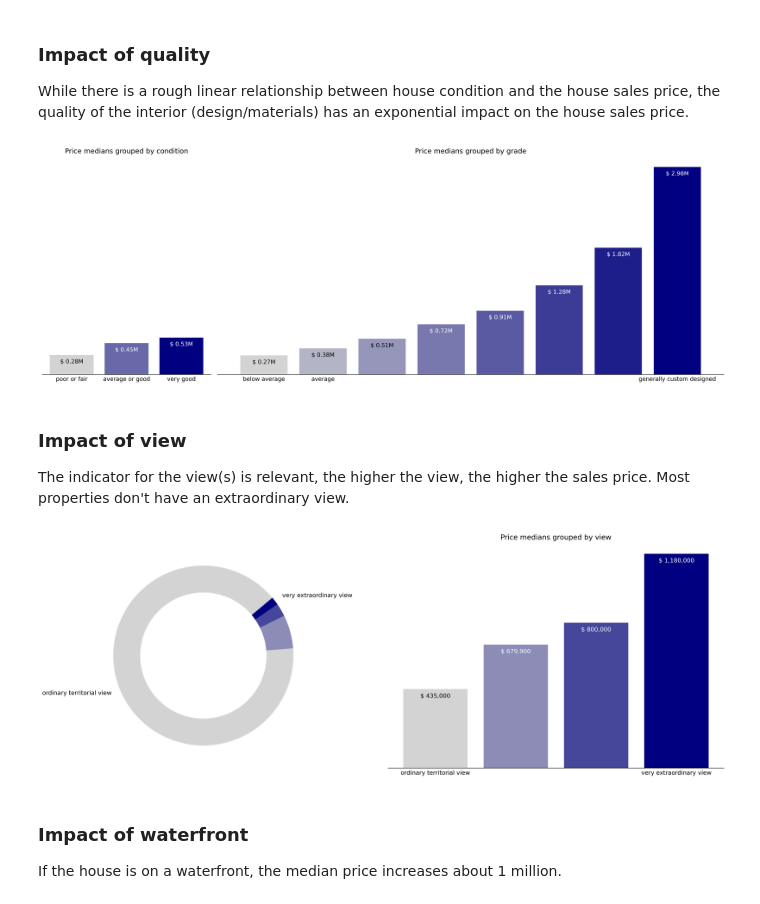
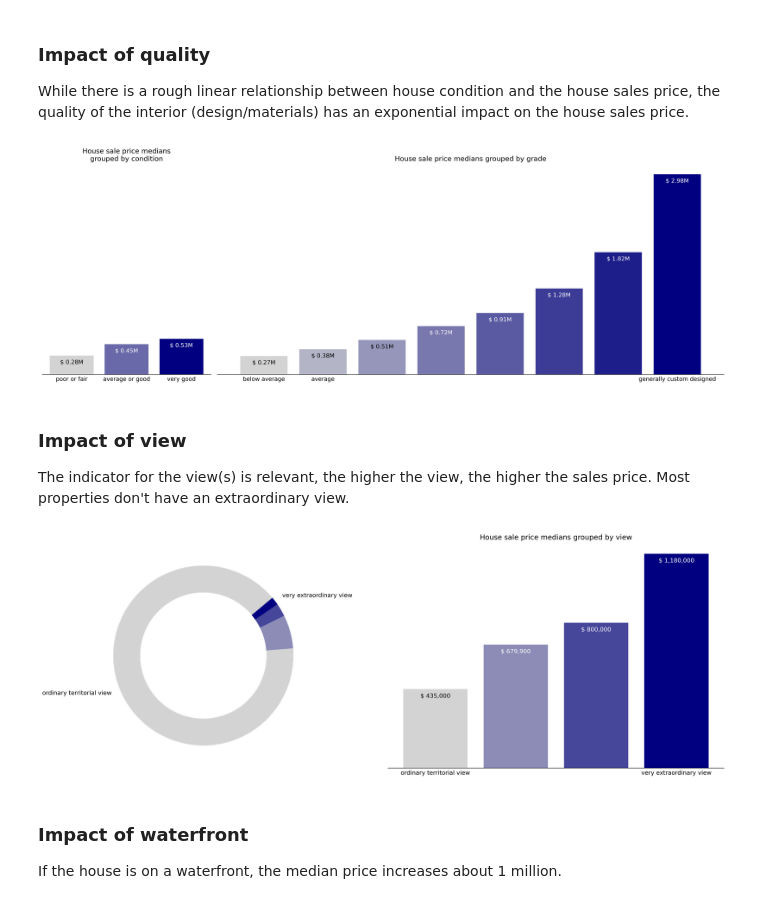
Before and after one commit to SebastianThomas1/king_county, a Jupyter notebook: king_county_6_visualization.ipynb, the cells around one changed output. Cells and saved outputs as stored; diff of their text form; code cells hidden in the pictures.

```diff
--- a/king_county_6_visualization.ipynb
+++ b/king_county_6_visualization.ipynb
@@ -68,7 +68,7 @@ The distribution of the house sales price is left modal around a median of appro
 
 ax1.boxplot(houses['price'], vert=False, widths=1., patch_artist=True, boxprops={'facecolor': 'lightgray'},
             medianprops={'color': 'black'})
-ax1.set_title(r'Distribution of house sale prices')
+ax1.set_title('Distribution of house sale prices')
 ax1.set_xticks(np.arange(9)*10**6)
 ax1.set_xticklabels(['$ {:.1f}M'.format(xtick/10**6) for xtick in ax1.get_xticks()])
 ax1.get_xaxis().set_tick_params(length=0)
@@ -229,7 +229,7 @@ price_medians_by_grade = houses.groupby('grade bin')['price'].median()
 
 bars = ax1.bar(range(price_medians_by_condition.size), price_medians_by_condition,
                color=['#D3D3D3', '#6969A9', '#000080']) # gradient from lightgray to navy
-ax1.set_title(r'Price medians grouped by condition')
+ax1.set_title('House sale price medians\ngrouped by condition')
 ax1.set_xticks(range(price_medians_by_condition.size))
 ax1.set_xticklabels(['poor or fair', 'average or good', 'very good'])
 ax1.get_xaxis().set_tick_params(length=0)
@@ -238,35 +238,35 @@ ax1.spines['left'].set_visible(False)
 ax1.spines['right'].set_visible(False)
 ax1.spines['top'].set_visible(False)
 
 # annotate values
 for bar, value, color in zip(bars, price_medians_by_condition, ['black', 'white', 'white']):
     ax1.annotate('$ {:.2f}M'.format(value/10**6), xy=(bar.get_x() + bar.get_width() / 2, value),
                  xytext=(0, -7), textcoords='offset points', color=color, ha='center', va='top')
 
 bars = ax2.bar(range(price_medians_by_grade.size), price_medians_by_grade,
                color=['#D3D3D3', '#B4B4C7', '#9696BB', '#7878AF', '#5A5AA3', '#3C3C97', '#1E1E8B',
                       '#000080']) # gradient from lightgray to navy
-ax2.set_title(r'Price medians grouped by grade')
+ax2.set_title('House sale price medians grouped by grade')
 ax2.set_xticks(range(price_medians_by_grade.size))
 ax2.set_xticklabels(['below average', 'average', '', '', '', '', '', 'generally custom designed'])
 ax2.get_xaxis().set_tick_params(length=0)
 ax2.get_yaxis().set_visible(False)
 ax2.spines['left'].set_visible(False)
 ax2.spines['right'].set_visible(False)
 ax2.spines['top'].set_visible(False)
 
 # annotate values
 for bar, value, color in zip(bars, price_medians_by_grade,
                              ['black', 'black', 'black', 'white', 'white', 'white', 'white', 'white']):
     ax2.annotate('$ {:.2f}M'.format(value/10**6), xy=(bar.get_x() + bar.get_width() / 2, value),
                  xytext=(0, -7), textcoords='offset points', color=color, ha='center', va='top')
 
 plt.tight_layout()
 plt.savefig('figures/condition_grade.png', bbox_inches='tight', pad_inches=0)
 plt.savefig('figures/condition_grade.svg', bbox_inches='tight', pad_inches=0)
 plt.show()
 # %% [output]
-[figure, old version]
+[figure, new version]
 # %% [markdown]
 ### Impact of view
 
@@ -284,7 +284,7 @@ colors = ['#D3D3D3', '#8C8CB7', '#46469B', '#000080'] # gradient from lightgray
 wedges, _ = ax1.pie(view_counts, labels=labels, wedgeprops={'width': 0.3}, startangle=40, colors=colors)
 
 bars = ax2.bar(range(price_medians_by_view.size), price_medians_by_view, color=colors)
-ax2.set_title(r'Price medians grouped by view')
+ax2.set_title('House sale price medians grouped by view')
 ax2.set_xticks(range(price_medians_by_view.size))
 ax2.set_xticklabels(labels)
 ax2.get_xaxis().set_tick_params(length=0)
@@ -303,7 +303,7 @@ plt.savefig('figures/view.png', bbox_inches='tight', pad_inches=0)
 plt.savefig('figures/view.svg', bbox_inches='tight', pad_inches=0)
 plt.show()
 # %% [output]
-[figure, old version]
+[figure, new version]
 # %% [markdown]
 ### Impact of waterfront
 
```
Also changed, not shown: parts of 2 cells of this notebook, 1 other file.
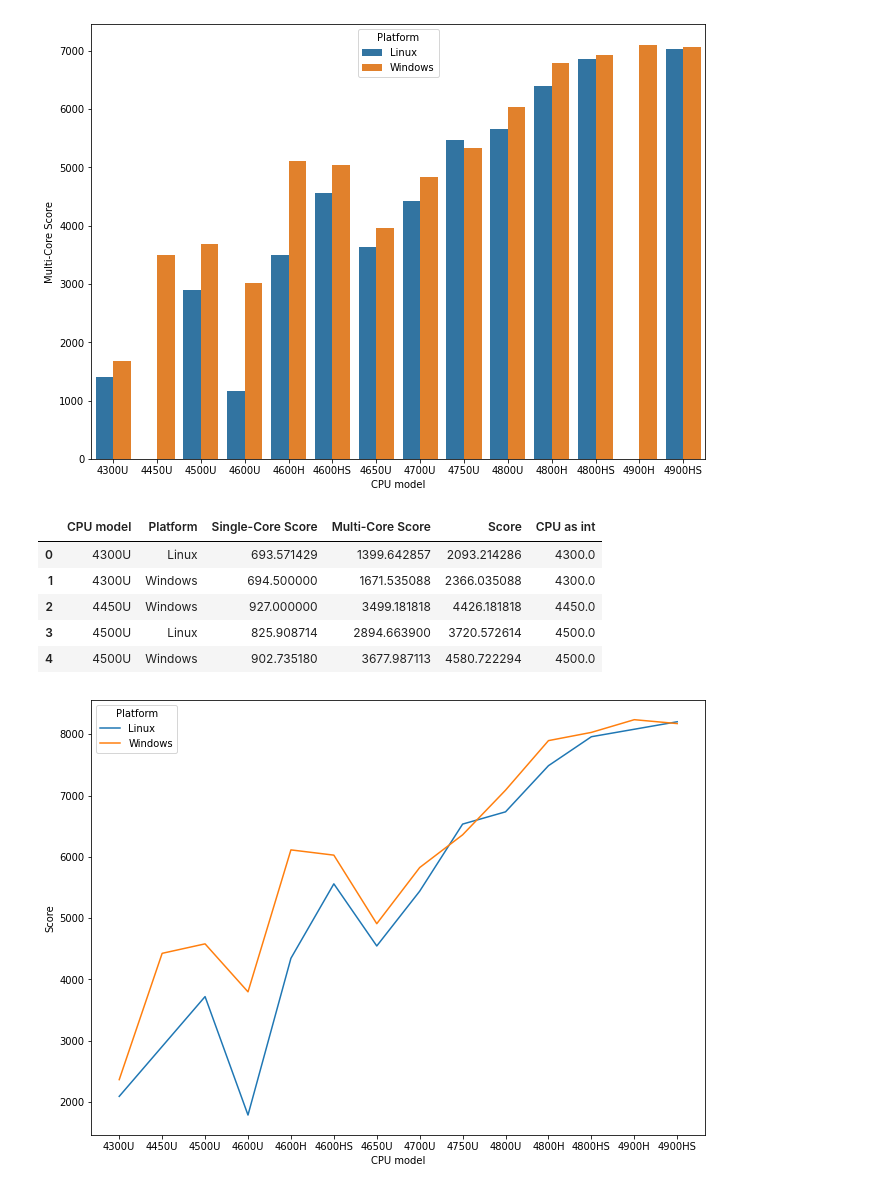
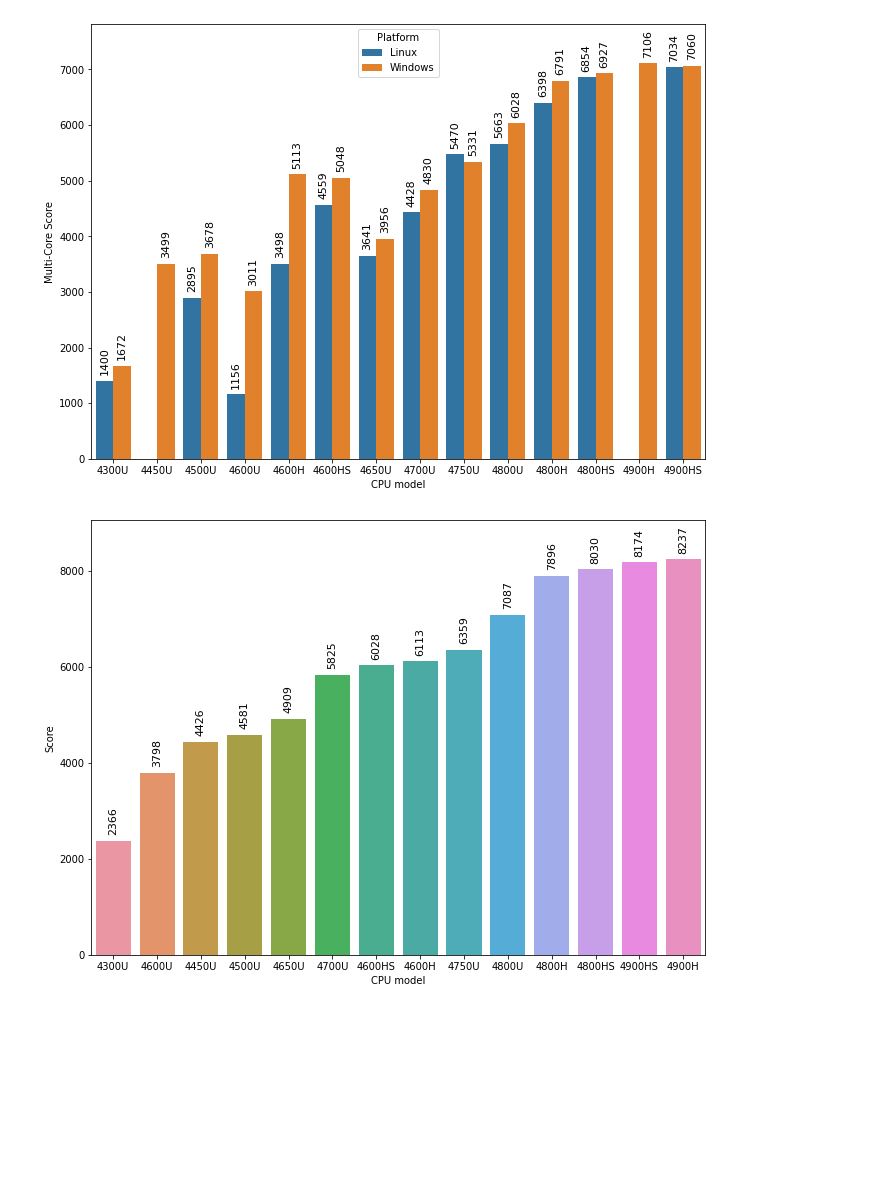
Before and after one commit to kirillstrelkov/playground, a Jupyter notebook: geekbench/ryzen.ipynb, the cells around one changed output. Drawn from its saved outputs; the diff is of its cells as text; code cells hidden in the pictures; blank space fills up the shorter version.

```diff
--- a/geekbench/ryzen.ipynb
+++ b/geekbench/ryzen.ipynb
@@ -20,10 +20,17 @@ df['CPU model'] = df['CPU model'].apply(lambda x: re.search(r'4\d{3}\w+', x).gro
 def plot(plot_func, *args, **kwargs):
     fig, ax = pyplot.subplots(figsize=(11, 8))
     kwargs['ax'] = ax
-    plot_func(*args, **kwargs)
+
+    ax = plot_func(*args, **kwargs)
+    for p in ax.patches:
+        ax.annotate("%.0f" % p.get_height(), (p.get_x() + p.get_width() / 2., p.get_height()),
+            ha='center', va='center', rotation=90, fontsize=11, xytext=(0, 20),
+            textcoords='offset points')
+
+    ax.set_ylim(0, kwargs['data'][kwargs['y']].max() * 1.1)
 
 
-counts = df.groupby('CPU model')['CPU model'].count().reset_index(name='count')
-plot(sns.barplot, x='CPU model', y='count', data=counts)
-counts.head(20)
+counts = df.groupby(['CPU model', 'Platform'])['CPU model'].count().reset_index(name='count')
+plot(sns.barplot, x='CPU model', y='count', hue='Platform', data=counts)
+counts.head(10)
 # %% [output]
@@ -93,18 +96,13 @@ df_mean_cpu.head(30)
 # %%
 plot(sns.barplot, x="CPU model", y="Multi-Core Score", hue='Platform', data=df_mean_cpu)
 # %% [output]
-[figure, old version]
+[figure, new version]
 # %%
-df['Score'] = df['Multi-Core Score'] + df['Single-Core Score']
-df_mean_cpu = mean_groupby(df, group_columns=['CPU model', 'Platform'])
+df_win = df[df['Platform'] == 'Windows']
+df_win['Score'] = df_win['Multi-Core Score'] + df_win['Single-Core Score']
 
-plot(sns.lineplot, x="CPU model", y="Score", hue='Platform', data=df_mean_cpu.reset_index())
-df_mean_cpu.head()
+df_mean_cpu = mean_groupby(df_win, group_columns=['CPU model', 'Platform']).sort_values('Score')
+
+plot(sns.barplot, x="CPU model", y="Score", data=df_mean_cpu.reset_index())
 # %% [output]
-|  | CPU model | Platform | Single-Core Score | Multi-Core Score | Score | CPU as int |
-| 0 | 4300U | Linux | 693.571429 | 1399.642857 | 2093.214286 | 4300.0 |
-| 1 | 4300U | Windows | 694.500000 | 1671.535088 | 2366.035088 | 4300.0 |
-| 2 | 4450U | Windows | 927.000000 | 3499.181818 | 4426.181818 | 4450.0 |
-| 3 | 4500U | Linux | 825.908714 | 2894.663900 | 3720.572614 | 4500.0 |
-| 4 | 4500U | Windows | 902.735180 | 3677.987113 | 4580.722294 | 4500.0 |
-[figure, old version]
+[figure, new version]
```
Also changed, not shown: parts of 3 cells of this notebook, 1 other file.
·····
_WHAT YOU SHOULD DO_.
Whenever the word "Jupyter" occurs in a line above, copy that line.

_SOLUTION TO THIS TASK_.
Before and after one commit to SebastianThomas1/king_county, a Jupyter notebook: king_county_6_visualization.ipynb, the cells around one changed output. Cells and saved outputs as stored; diff of their text form; code cells hidden in the pictures.
Before and after one commit to kirillstrelkov/playground, a Jupyter notebook: geekbench/ryzen.ipynb, the cells around one changed output. Drawn from its saved outputs; the diff is of its cells as text; code cells hidden in the pictures; blank space fills up the shorter version.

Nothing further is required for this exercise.